When you hear the words “trade secrets,” what comes to mind?
Many people think of super famous examples, such as the long-coveted recipes for Coca-Cola or KFC’s chicken. These top-secret formulas have managed to remain closely-guarded for decades and have allowed Coke and KFC to retain a unique edge over their competition. The mystery and attraction to these trade secret stories alone drive international brand recognition and sales!
Often, when I meet with business owners to create a plan to protect their intellectual property, they insist that they do not have trade secrets. That’s because they are only thinking about such glamorous and internationally-known examples while not recognizing the hidden value that lies at their own fingertips.
Identifying Your Own Trade Secrets
You don’t have to be sitting on the recipe for finger-lickin’ chicken to have a trade secret in your business. Any unique process, procedure, method, or formula that you use to function in day-to-day operations that sets you apart from your competition may be a trade secret to you.

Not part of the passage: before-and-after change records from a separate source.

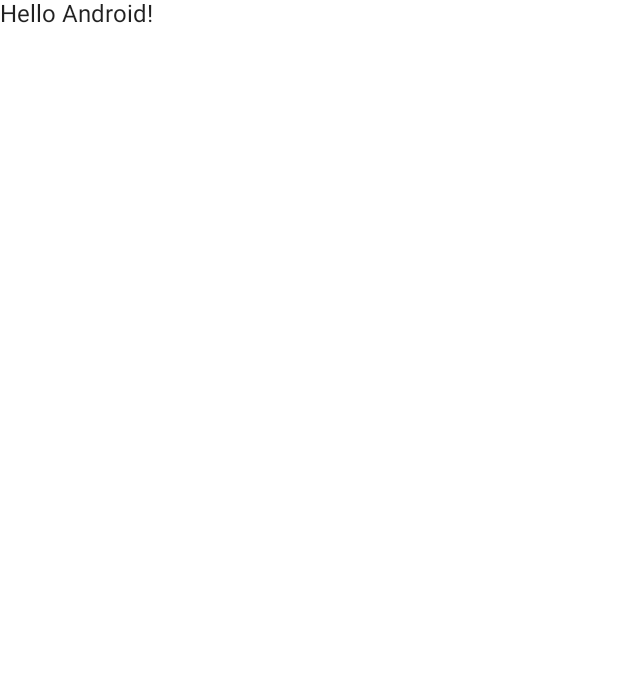
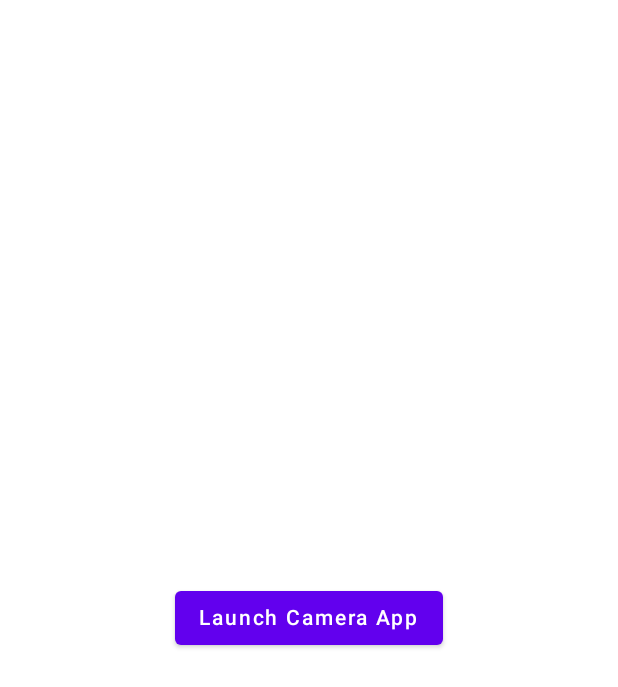
Before and after one commit to Omoti/external_camera_sample_android, an Android app built with Jetpack Compose: the screen it shows after launch (MainActivity), on a phone screen of 412 x 824 dp. Before the commit the part shown is almost empty. Shown: the top 687 px of the screen. Run offline under Robolectric (Android 15) with nearby library versions, the phone set to English and light mode, and no system bars.

Commit message:
add: MainScreen

```diff
--- a/app/src/main/java/com/omoti/externalcamerasample/MainActivity.kt
+++ b/app/src/main/java/com/omoti/externalcamerasample/MainActivity.kt
@@ -22,22 +22,9 @@ class MainActivity : ComponentActivity() {
                     modifier = Modifier.fillMaxSize(),
                     color = MaterialTheme.colors.background
                 ) {
-                    Greeting("Android")
+                    MainScreen()
                 }
             }
         }
     }
 }
-
-@Composable
-fun Greeting(name: String) {
-    Text(text = "Hello $name!")
-}
-
-@Preview(showBackground = true)
-@Composable
-fun DefaultPreview() {
-    ExternalCameraSampleTheme {
-        Greeting("Android")
-    }
-}
--- /dev/null
+++ b/app/src/main/java/com/omoti/externalcamerasample/MainScreen.kt
@@ -0,0 +1,41 @@
+package com.omoti.externalcamerasample
+
+import androidx.compose.foundation.layout.Arrangement
+import androidx.compose.foundation.layout.Column
+import androidx.compose.foundation.layout.fillMaxSize
+import androidx.compose.foundation.layout.padding
+import androidx.compose.material.Button
+import androidx.compose.material.Scaffold
+import androidx.compose.material.Text
+import androidx.compose.runtime.Composable
+import androidx.compose.ui.Alignment
+import androidx.compose.ui.Modifier
+import androidx.compose.ui.tooling.preview.Preview
+import com.omoti.externalcamerasample.ui.theme.ExternalCameraSampleTheme
+
+@Composable
+fun MainScreen() {
+    Scaffold { paddingValues ->
+        Column(
+            verticalArrangement = Arrangement.Center,
+            horizontalAlignment = Alignment.CenterHorizontally,
+            modifier = Modifier
+                .fillMaxSize()
+                .padding(paddingValues = paddingValues),
+        ) {
+            Button(onClick = {
+                // TODO : Launch Camera App
+            }) {
+                Text(text = "Launch Camera App")
+            }
+        }
+    }
+}
+
+@Preview
+@Composable
+private fun MainScreenPreview() {
+    ExternalCameraSampleTheme {
+        MainScreen()
+    }
+}
```
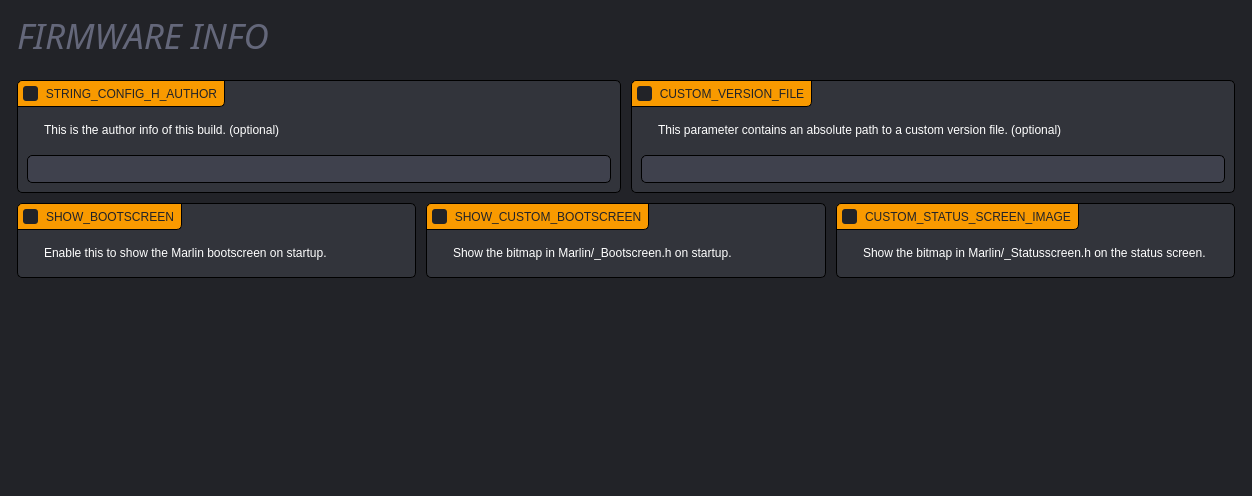
First picture: the form in gui/FirmwarePage.ui, repository SimonBuxx/iloop-marlin-configurator, before the edit.
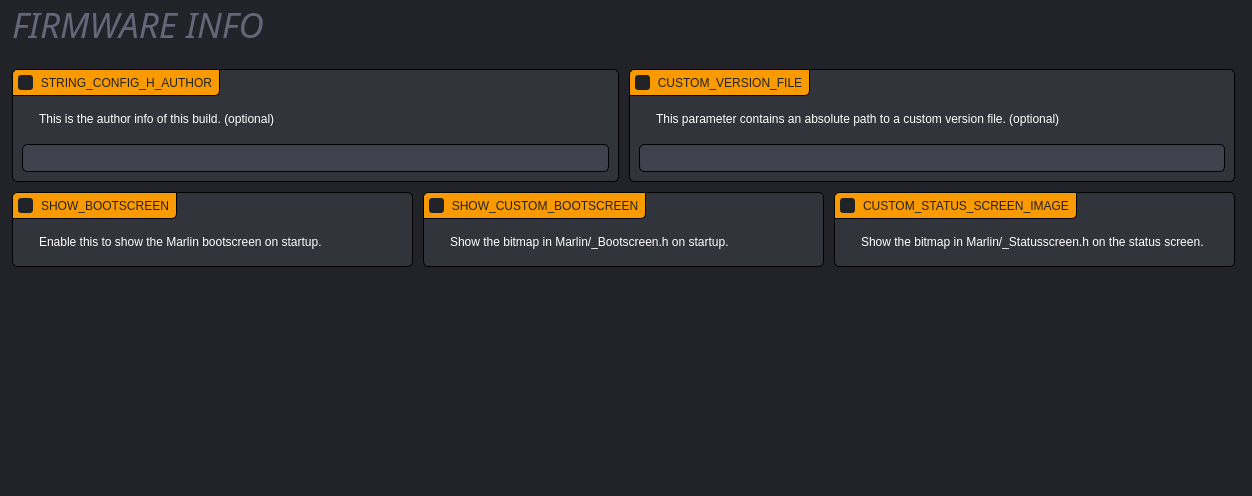
Second picture: the form after the edit. Icons and pictures are not drawn.

```diff
--- a/gui/FirmwarePage.ui
+++ b/gui/FirmwarePage.ui
@@ -255,7 +255,10 @@
   </property>
   <layout class="QGridLayout" name="gridLayout">
    <property name="leftMargin">
-    <number>17</number>
+    <number>12</number>
+   </property>
+   <property name="topMargin">
+    <number>0</number>
    </property>
    <property name="rightMargin">
     <number>17</number>
```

For example, your customer list may be a trade secret in your business. A unique pricing formula could be a trade secret. A supplier list could be a trade secret. Your systems and methods of operations could be a trade secret. What are the things that you do in your company that, if competitors found out, would compromise your operations or hurt your bottom line? What is your competitive advantage? Look at your business and ask yourself these questions and what you uncover should be your company’s trade secrets.
But, the real value lies in keeping your trade secrets…well…a secret. Let’s discuss some ways to do just that.
How to Protect Your Trade Secrets from Theft or Disclosure
There is no formal federal registration or process that’s required to obtain legal protection of your trade secrets. The steps you must take to protect your trade secrets are really up to you. A wise first start is to mark any applicable documents, files, manuals, recipes, spreadsheets, etc. as “Secret and Confidential”. But, this alone is not enough. You must then take reasonable steps to keep your secrets out of the public eye, such as storing physical documents in a safe, requiring key-code access for private rooms, or limiting access to computers where your digital trade secrets are stored.
Your employees are your next best line of defense in safeguarding your trade secrets. You should train them in the culture of trade secret protection so that your private information stays that way. Create company policies and procedures to ensure protection of your trade secrets, including limits on the extent to which employees may transfer sensitive material to personal devices (e.g., rules against sending material to a personal email address). Employees should understand that the disclosure of a trade secret poses risks to the company’s revenue, reputation, earnings, share prices, and really, their own jobs. Remind them that it’s in their interest as well as yours to keep your secrets safe.
Get into the habit of having new employees sign nondisclosure and confidentiality agreements that forbid the sharing of the company’s confidential information, both while the person is employed with the company and after, so that they cannot take your secrets and start a competing business. Work with an intellectual property attorney for the peace of mind knowing that you are using an agreement that will hold up in court.
Similarly, establish policies, procedures, and written agreements with outside contractors/vendors that require them to maintain secret your business trade secrets and confidences if they have access to them in order to complete their job.
Finally, be aware that in the digital age, it’s possible that your secrets could be “intercepted” or hacked. Make sure that you and your employees are sharing information about your trade secrets in discreet and secure ways, because once a secret is exposed, it’s lost forever. It generally does not matter whether the disclosure was intentional or accidental, once that bell is rung, there is no “un-ringing” it.
Don’t forget to talk to an IP Attorney
An intellectual property attorney can help you conduct an audit of your “assets” to locate any additional trade secrets that you’ve missed. Likewise, he or she can assist you in creating solid non-disclosure and other agreements that will help deter others from sharing your secrets in the marketplace, and ultimately allow you to sue if your secrets are exposed. Whether you have yet to identify the trade secrets of your company, or you simply do not believe that you have adequate protections in place to safeguard the trade secrets that you do have, we invite you to contact our office for a complimentary consultation to discuss how we can help you. Simply call 888-666-0062 to schedule your appointment.
DISCLAIMER: The information contained in this article is for informational purposes only and is not legal advice or a substitute for obtaining legal advice from an attorney.
Law Office of Jason H. Rosenblum, PLLC © 2017 All rights reserved.